- **Records**:

[Start of section]

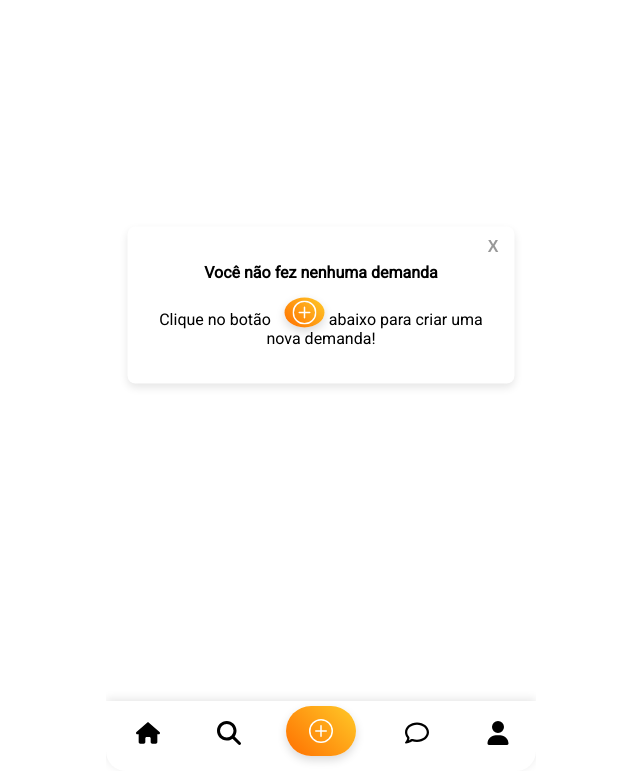
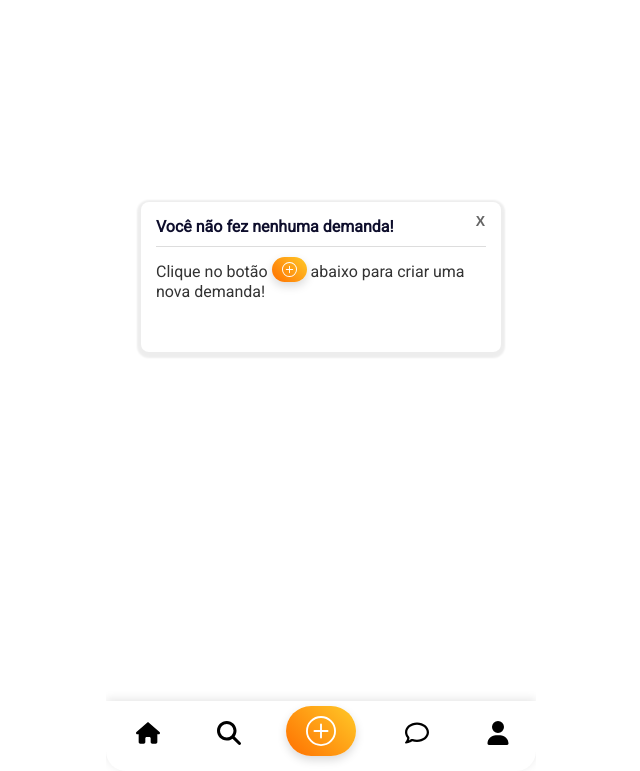
Before and after one commit to ericksoares13/INF221-COOLVERT, a Flask app: page /homeContratante in a window 1280 px wide. Shown: the part 161-932 px from the top of the page, without its empty margins (319-959 px from the left). Run offline with Flask 3, Linux system fonts and the light colour scheme.

Commit message:
atualizar o pop up de homecontratante

```diff
--- a/app/templates/hirerHome.html
+++ b/app/templates/hirerHome.html
@@ -60,24 +60,6 @@
             font-size: 20px;
         }
 
-        .notification {
-            background-color: #fff;
-            padding: 20px;
-            border-radius: 8px;
-            box-shadow: 0 4px 8px rgba(0, 0, 0, 0.1);
-            width: 90%;
-            max-width: 400px;
-            box-sizing: border-box;
-            position: absolute;
-            top: 50%;
-            left: 50%;
-            transform: translate(-50%, -50%);
-            text-align: center;
-        }
-        .bold-text {
-            font-weight: bold;
-        }
-
         .nav-bar {
             background-color: #fff;
             box-shadow: 0 -2px 10px rgba(0, 0, 0, 0.1);
@@ -105,18 +87,30 @@
             z-index: 1;
         }
 
+        .plus-button svg {
+            width: 30px;
+            height: 30px;
+        }
+
         .indicator-button {
+            background: linear-gradient(45deg, #ff6f00, #ffca28);
+            border-radius: 30px;
+            color: white;
+            font-size: 24px;
+            width: 35px;
+            height: 25px;
             display: inline-flex;
             align-items: center;
             justify-content: center;
-            background: linear-gradient(45deg, #ff6f00, #ffca28);
-            border-radius: 50%;
-            box-shadow:0 4px 10px rgba(0, 0, 0, 0.15);
-            color: white;
-            font-size: 18px;
-            width: 40px;
-            height: 30px;
-            margin-left: 10px;
+            border: none;
+            box-shadow: 0 4px 10px rgba(0, 0, 0, 0.15);
+            bottom: 5px;
+            z-index: 1;
+        }
+
+        .indicator-button svg {
+            width: 15px;
+            height: 15px;
         }
 
         .nav-button {
@@ -134,21 +128,55 @@
 
         }
 
+        .notification {
+            background-color: #ffffff;
+            padding: 15px;
+            border-radius: 8px;
+            box-shadow: 0 2px 2px 4px rgba(0, 0, 0, 0.07);
+            width: 360px;
+            height: 150px;
+            box-sizing: border-box;
+            position: absolute;
+            top: 47%;
+            left: 50%;
+            transform: translate(-50%, -50%);
+            text-align: left;
+            z-index: 9999;
+        }
+
+        .notification p {
+            margin: 0;
+            font-size: 16px;
+            color: #333;
+        }
+
+        .notification .bold-text {
+            font-weight: 600;
+            font-size: 16px;
+            color: #0E0E2C;
+        }
 
         .close-button {
             background: none;
             border: none;
-            font-size: 16px;
+            font-size: 14px;
             font-weight: bold;
             position: absolute;
             top: 10px;
             right: 10px;
             cursor: pointer;
-            color: #999;
+            color: #666;
         }
 
         .close-button:hover {
-            color: #0a0a0a;
+            color: #333;
+        }
+
+        .divider {
+            border: none;
+            height: 1px;
+            background-color: #ddd;
+            margin: 10px 0;
         }
     </style>
     <script>
@@ -168,14 +196,14 @@
         </div>
         <div class="notification">
             <button class="close-button" onclick="closeNotification()">X</button>
-            <p class="bold-text">Você não fez nenhuma demanda</p>
+            <p class="bold-text">Você não fez nenhuma demanda!</p>
+            <hr class="divider">
             <p>Clique no botão <span class="indicator-button"><svg xmlns="http://www.w3.org/2000/svg" width="24" height="24" fill="currentColor"
                 class="bi bi-plus-circle" viewBox="0 0 16 16">
                 <path d="M8 15A7 7 0 1 1 8 1a7 7 0 0 1 0 14m0 1A8 8 0 1 0 8 0a8 8 0 0 0 0 16" />
                 <path
                     d="M8 4a.5.5 0 0 1 .5.5v3h3a.5.5 0 0 1 0 1h-3v3a.5.5 0 0 1-1 0v-3h-3a.5.5 0 0 1 0-1h3v-3A.5.5 0 0 1 8 4" />
             </svg></span> abaixo para criar uma nova demanda!</p>
-
         </div>
         <div class="nav-bar">
             <form action="/homeContratante" method="POST">
```
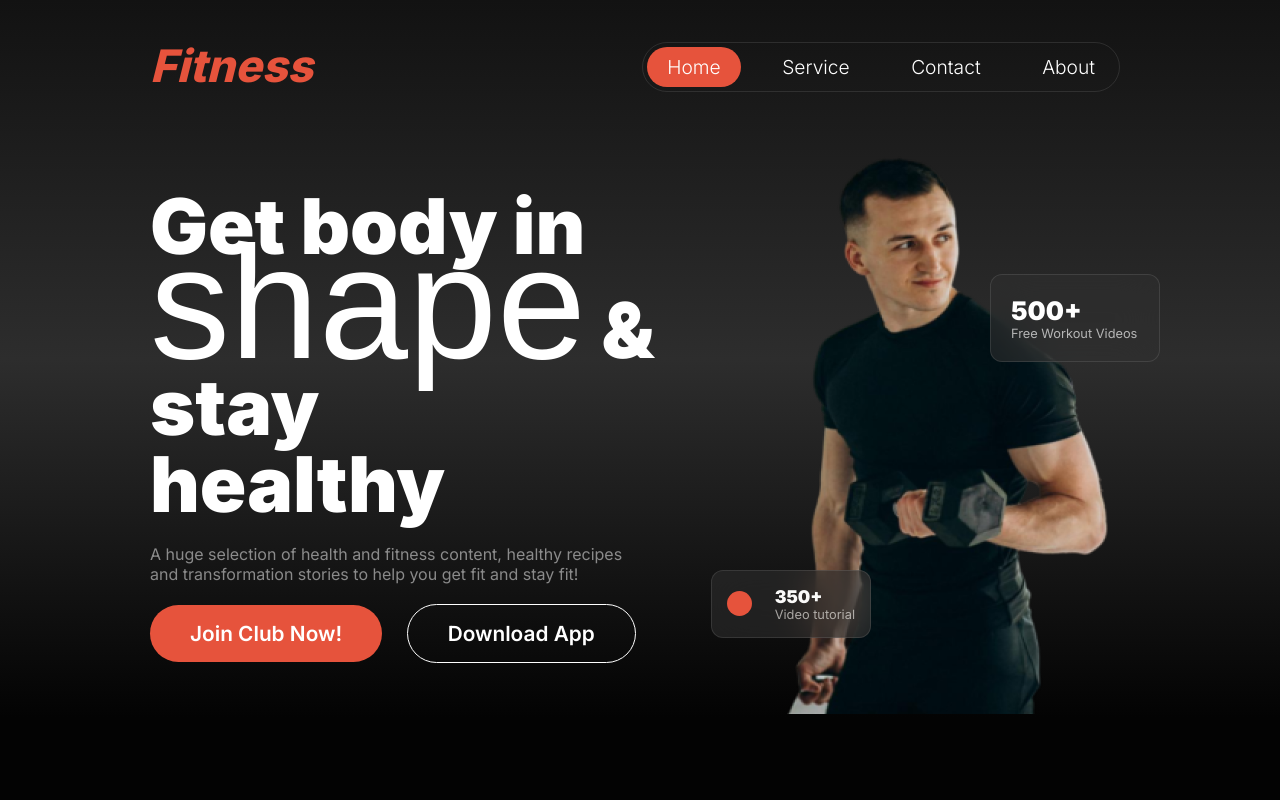
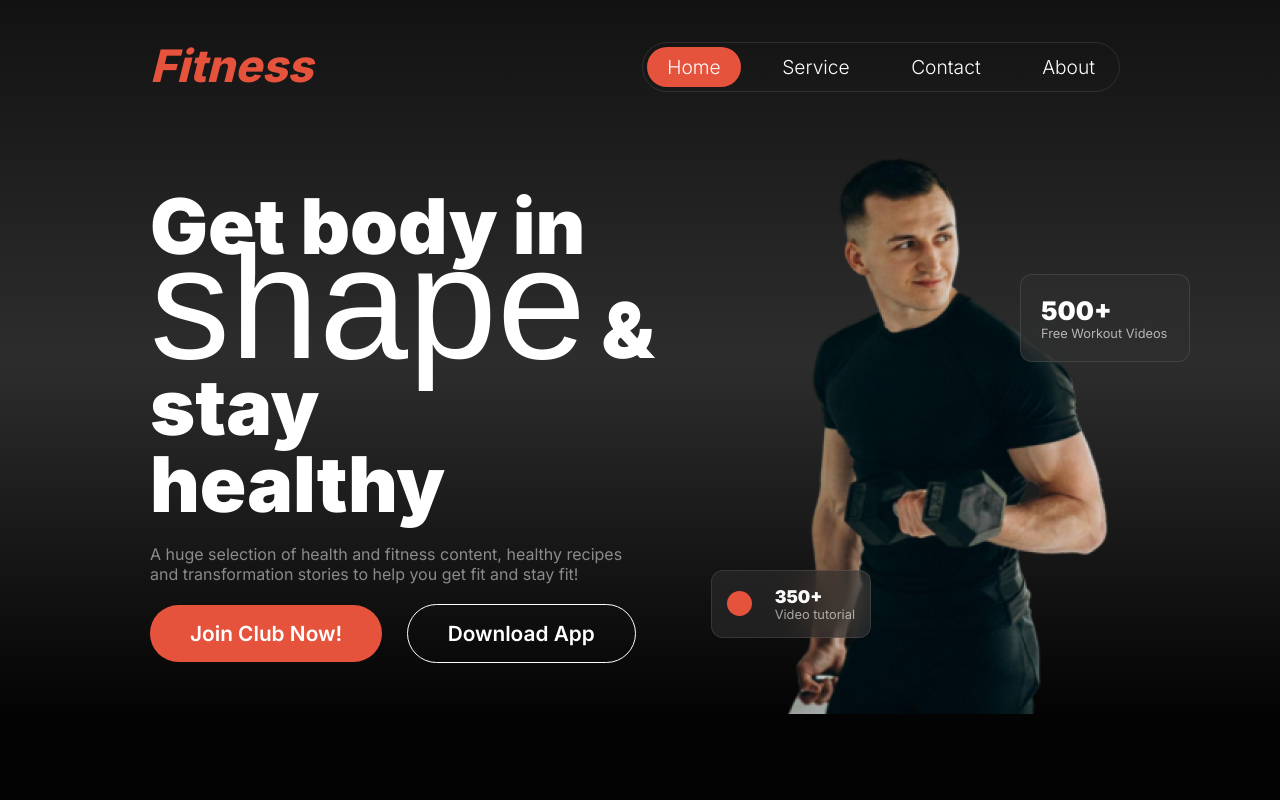
Before and after one commit to rakib826/ph-assignment-02, a plain HTML site: page index.html in a window 1280 px wide. Shown: the top 800 px of the page. Drawn offline with Linux system fonts and the light colour scheme; a web font is replaced by a local one.

```diff
--- a/styles/index.css
+++ b/styles/index.css
@@ -170,7 +170,7 @@ nav{
 .video-tutorial{
   position: absolute;
   top: 140px;
-  right: -30px;
+  right: -60px;
 }
 .banner-join-btn, .banner-app-btn{
   padding: 16px 40px 16px 40px;
```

[End of section]

- **Requirement**:
Filter the lines above so that only those with the string "none" remain, then copy them.

- **Exercise solution**:
+            border: none;
             background: none;
             border: none;
+            border: none;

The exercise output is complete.